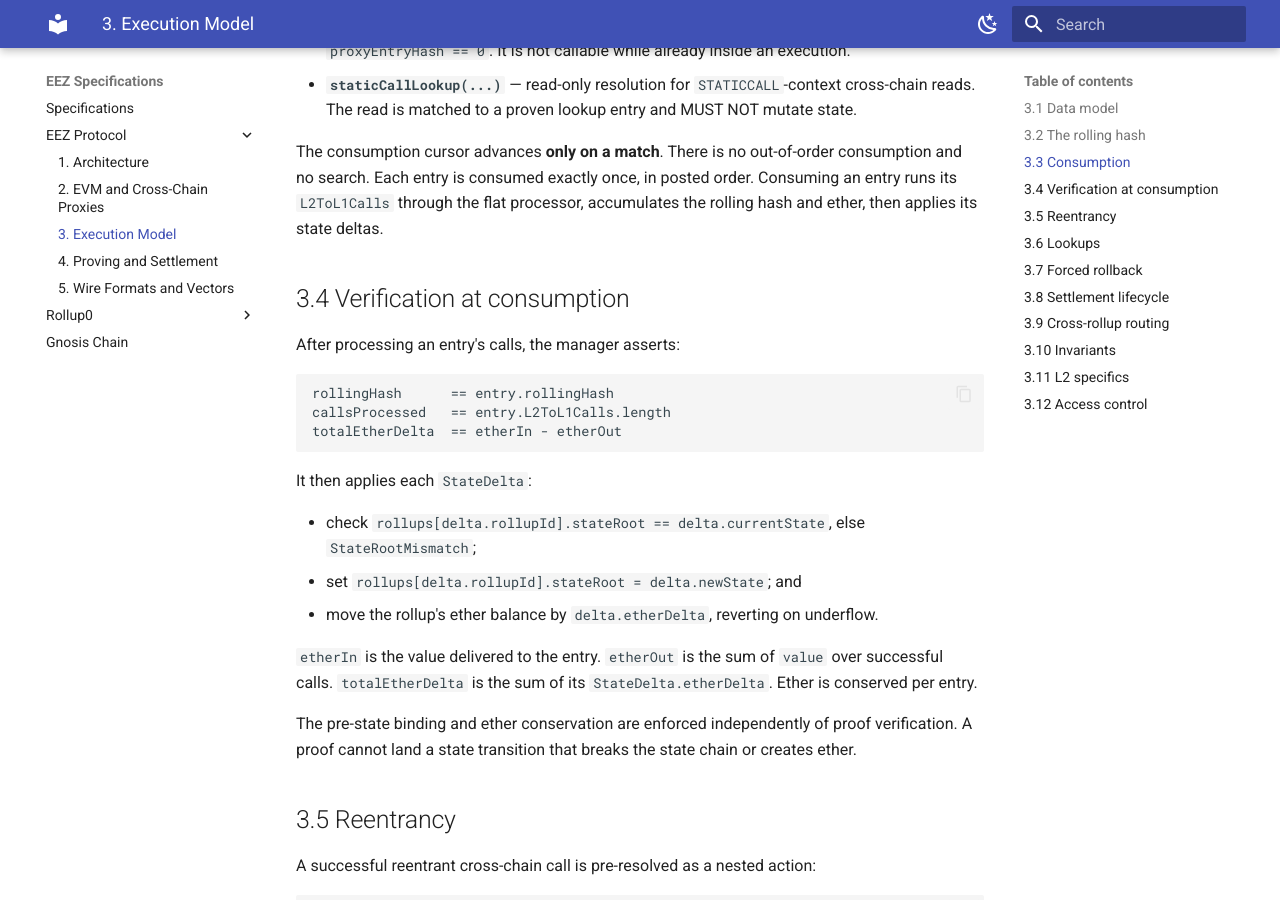
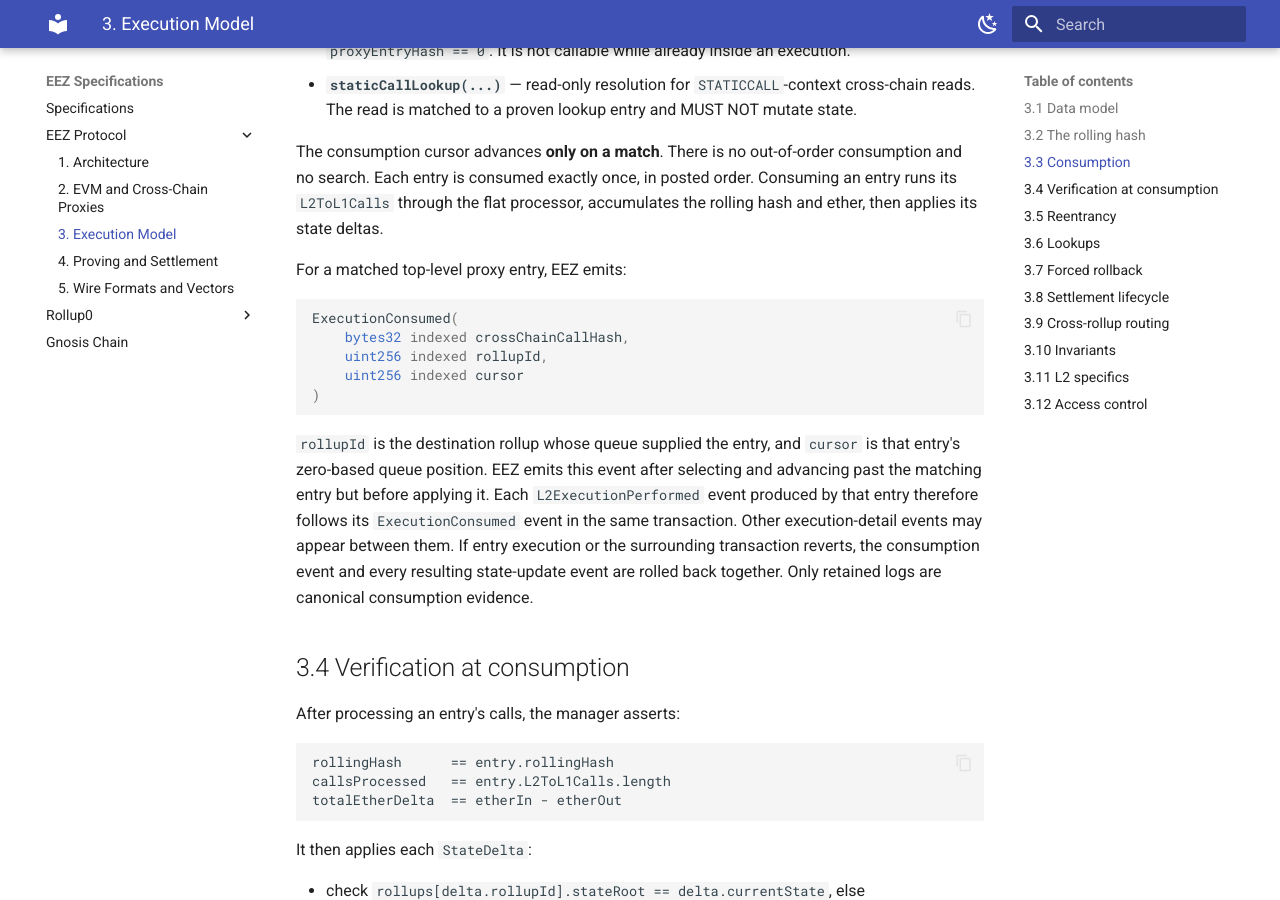
Before and after one commit to eez-association/specs-draft, an MkDocs documentation site: the page built from docs/eez-protocol-spec/03-execution-model.md, in a window 1280 px wide and 900 px high, scrolled down 2071 px. Built offline with MkDocs 1.6.1 and Material for MkDocs 9.7.7, drawn with Linux system fonts in a browser that asks for light colours.

Commit message:
docs(eez): document ordered execution consumption

````diff
--- a/docs/eez-protocol-spec/03-execution-model.md
+++ b/docs/eez-protocol-spec/03-execution-model.md
@@ -99,6 +99,24 @@ The consumption cursor advances **only on a match**. There is no out-of-order co
 search. Each entry is consumed exactly once, in posted order. Consuming an entry runs its
 `L2ToL1Calls` through the flat processor, accumulates the rolling hash and ether, then applies its
 state deltas.
+
+For a matched top-level proxy entry, EEZ emits:
+
+```solidity
+ExecutionConsumed(
+    bytes32 indexed crossChainCallHash,
+    uint256 indexed rollupId,
+    uint256 indexed cursor
+)
+```
+
+`rollupId` is the destination rollup whose queue supplied the entry, and `cursor` is that entry's
+zero-based queue position. EEZ emits this event after selecting and advancing past the matching
+entry but before applying it. Each `L2ExecutionPerformed` event produced by that entry therefore
+follows its `ExecutionConsumed` event in the same transaction. Other execution-detail events may
+appear between them. If entry execution or the surrounding transaction reverts, the consumption
+event and every resulting state-update event are rolled back together. Only retained logs are
+canonical consumption evidence.
 
 ## 3.4 Verification at consumption
 
````
Also changed, not shown: docs/eez-protocol-spec/04-proving-and-settlement.md (+2 -1 lines).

====

» What to do
Every record above should be set down exactly, with the pictures left out.

» Exercise solution
Before and after one commit to eez-association/specs-draft, an MkDocs documentation site: the page built from docs/eez-protocol-spec/03-execution-model.md, in a window 1280 px wide and 900 px high, scrolled down 2071 px. Built offline with MkDocs 1.6.1 and Material for MkDocs 9.7.7, drawn with Linux system fonts in a browser that asks for light colours.

Commit message:
docs(eez): document ordered execution consumption

````diff
--- a/docs/eez-protocol-spec/03-execution-model.md
+++ b/docs/eez-protocol-spec/03-execution-model.md
@@ -99,6 +99,24 @@ The consumption cursor advances **only on a match**. There is no out-of-order co
 search. Each entry is consumed exactly once, in posted order. Consuming an entry runs its
 `L2ToL1Calls` through the flat processor, accumulates the rolling hash and ether, then applies its
 state deltas.
+
+For a matched top-level proxy entry, EEZ emits:
+
+```solidity
+ExecutionConsumed(
+    bytes32 indexed crossChainCallHash,
+    uint256 indexed rollupId,
+    uint256 indexed cursor
+)
+```
+
+`rollupId` is the destination rollup whose queue supplied the entry, and `cursor` is that entry's
+zero-based queue position. EEZ emits this event after selecting and advancing past the matching
+entry but before applying it. Each `L2ExecutionPerformed` event produced by that entry therefore
+follows its `ExecutionConsumed` event in the same transaction. Other execution-detail events may
+appear between them. If entry execution or the surrounding transaction reverts, the consumption
+event and every resulting state-update event are rolled back together. Only retained logs are
+canonical consumption evidence.
 
 ## 3.4 Verification at consumption
 
````
Also changed, not shown: docs/eez-protocol-spec/04-proving-and-settlement.md (+2 -1 lines).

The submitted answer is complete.